French Press Brewed Coffee

How to Use a French Press

Matt Taylor-Gross / French Press from HAY

Total Time:
10 mins

Of all the ways to make a cup of coffee in the morning, the French press might be the most classic, but it can be slightly daunting to approach. Sure, you can switch on the drip coffee machine, carefully weigh out coffee grounds and measure water for the perfect cup of drip coffee, or even use an Aeropress, but nothing looks as good making a cup of joe as the French press. 

The elegant coffee press consists of a glass or plastic beaker fitted with a plunger-like lid which filters the coffee as it gets pressed down. The coffee grounds bloom gently in hot water for a delicious cup of coffee that doesn’t taste burned or over-saturated. While the design is relatively simple compared to automated alternatives, understanding things like the correct ratio of coffee grounds to water, how long to wait before filtering, and how high to fill the carafe are key to successfully using this classic coffee maker. 

How to Use a French Press
One of our favorite french presses, from HAY Design.

Matt Taylor-Gross / French Press from HAY

Like any recipe, using the freshest ingredients will yield a better result. “Fresh, coarsely ground coffee is key,” says Carley Kammerer, executive director at Wildflyer Coffee. Purchasing freshly ground beans from your local coffee roaster or coffee shop is great, and grinding your own at home can be even better. “For a French press, choose a grind setting that’s slightly more coarse than the grind you’d use in your drip brewer,” says Alyza Bohbot James, founder of Minneapolis-based City Girl Coffee Company

Since the French press immerses grounds in hot water as it extracts the brewed coffee, Kammerer likes to bloom grounds in the water for a bit to open up before pushing down the plunger. “[The French Press yields] a more even extraction so you can increase the [bloom] time to pull out bolder flavors for a more rich cup,” she explains. James advises adding water in two parts, letting the grounds bloom in half the water for 30 seconds before adding more. “I wait another four minutes then push the plunger down,” she says. 

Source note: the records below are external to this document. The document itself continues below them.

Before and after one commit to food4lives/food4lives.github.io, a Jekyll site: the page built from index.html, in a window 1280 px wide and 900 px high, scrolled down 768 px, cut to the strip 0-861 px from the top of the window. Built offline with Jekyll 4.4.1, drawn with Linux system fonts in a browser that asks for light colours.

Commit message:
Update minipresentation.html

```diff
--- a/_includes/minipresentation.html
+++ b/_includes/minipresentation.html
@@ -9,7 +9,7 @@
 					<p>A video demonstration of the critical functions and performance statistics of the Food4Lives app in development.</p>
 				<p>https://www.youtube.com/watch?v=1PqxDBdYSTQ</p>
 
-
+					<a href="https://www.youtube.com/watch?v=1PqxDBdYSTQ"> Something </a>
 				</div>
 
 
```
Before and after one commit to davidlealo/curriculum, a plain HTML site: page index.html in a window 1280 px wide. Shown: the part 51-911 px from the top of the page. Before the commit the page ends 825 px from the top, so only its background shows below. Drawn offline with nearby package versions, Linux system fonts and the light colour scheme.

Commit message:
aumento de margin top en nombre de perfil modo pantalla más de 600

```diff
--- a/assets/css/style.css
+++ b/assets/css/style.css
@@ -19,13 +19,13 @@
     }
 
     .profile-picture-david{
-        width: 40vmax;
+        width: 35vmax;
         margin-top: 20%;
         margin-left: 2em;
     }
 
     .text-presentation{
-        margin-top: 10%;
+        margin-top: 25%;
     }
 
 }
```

Unlike a paper filter fitted into a drip coffee maker, whether that be pour-over or electric, the holes on the mesh French press filter are comparatively larger, allowing more oil from the beans to pass through. This adds flavor and richness to the coffee. 

“The great thing about French press coffee is the French press itself comes in lots of different sizes. So you can enjoy one or two cups on a lazy Sunday morning curled up with a good book, or serve it at brunch with friends and family,” says James. “Not only is it an easy way to prepare coffee (leaving more time for conversation and laughter), a French press produces a cup of coffee with rich flavors that compliment just about any brunch dish.” 


  • 40 grams whole coffee beans

  • 600 grams water (plus more for preheating)


  1. In a burr grinder set to a coarse grind size, grind the coffee beans. Heat the water until it reaches 206° on an instant-read thermometer; alternatively, bring the water to a boil, then let stand for 1 minute.

  2. Pour some of the hot water into the French press to preheat it. Discard the preheating water.

  3. Pour the ground coffee into the French press. Place the French press on a kitchen scale and set the scale to zero. Pour 600 grams of the hot water into the French press, thoroughly saturating the coffee grounds. Let stand for 1 minute. Quickly stir the steeping coffee to break up the cap of grounds floating on top. Cover the French press with its top, without pressing the filter down, and let stand for 3 minutes longer.

  4. Very slowly push the filter down until it is fully depressed. Pour the coffee into cups, leaving the dregs in the French press.

Related Articles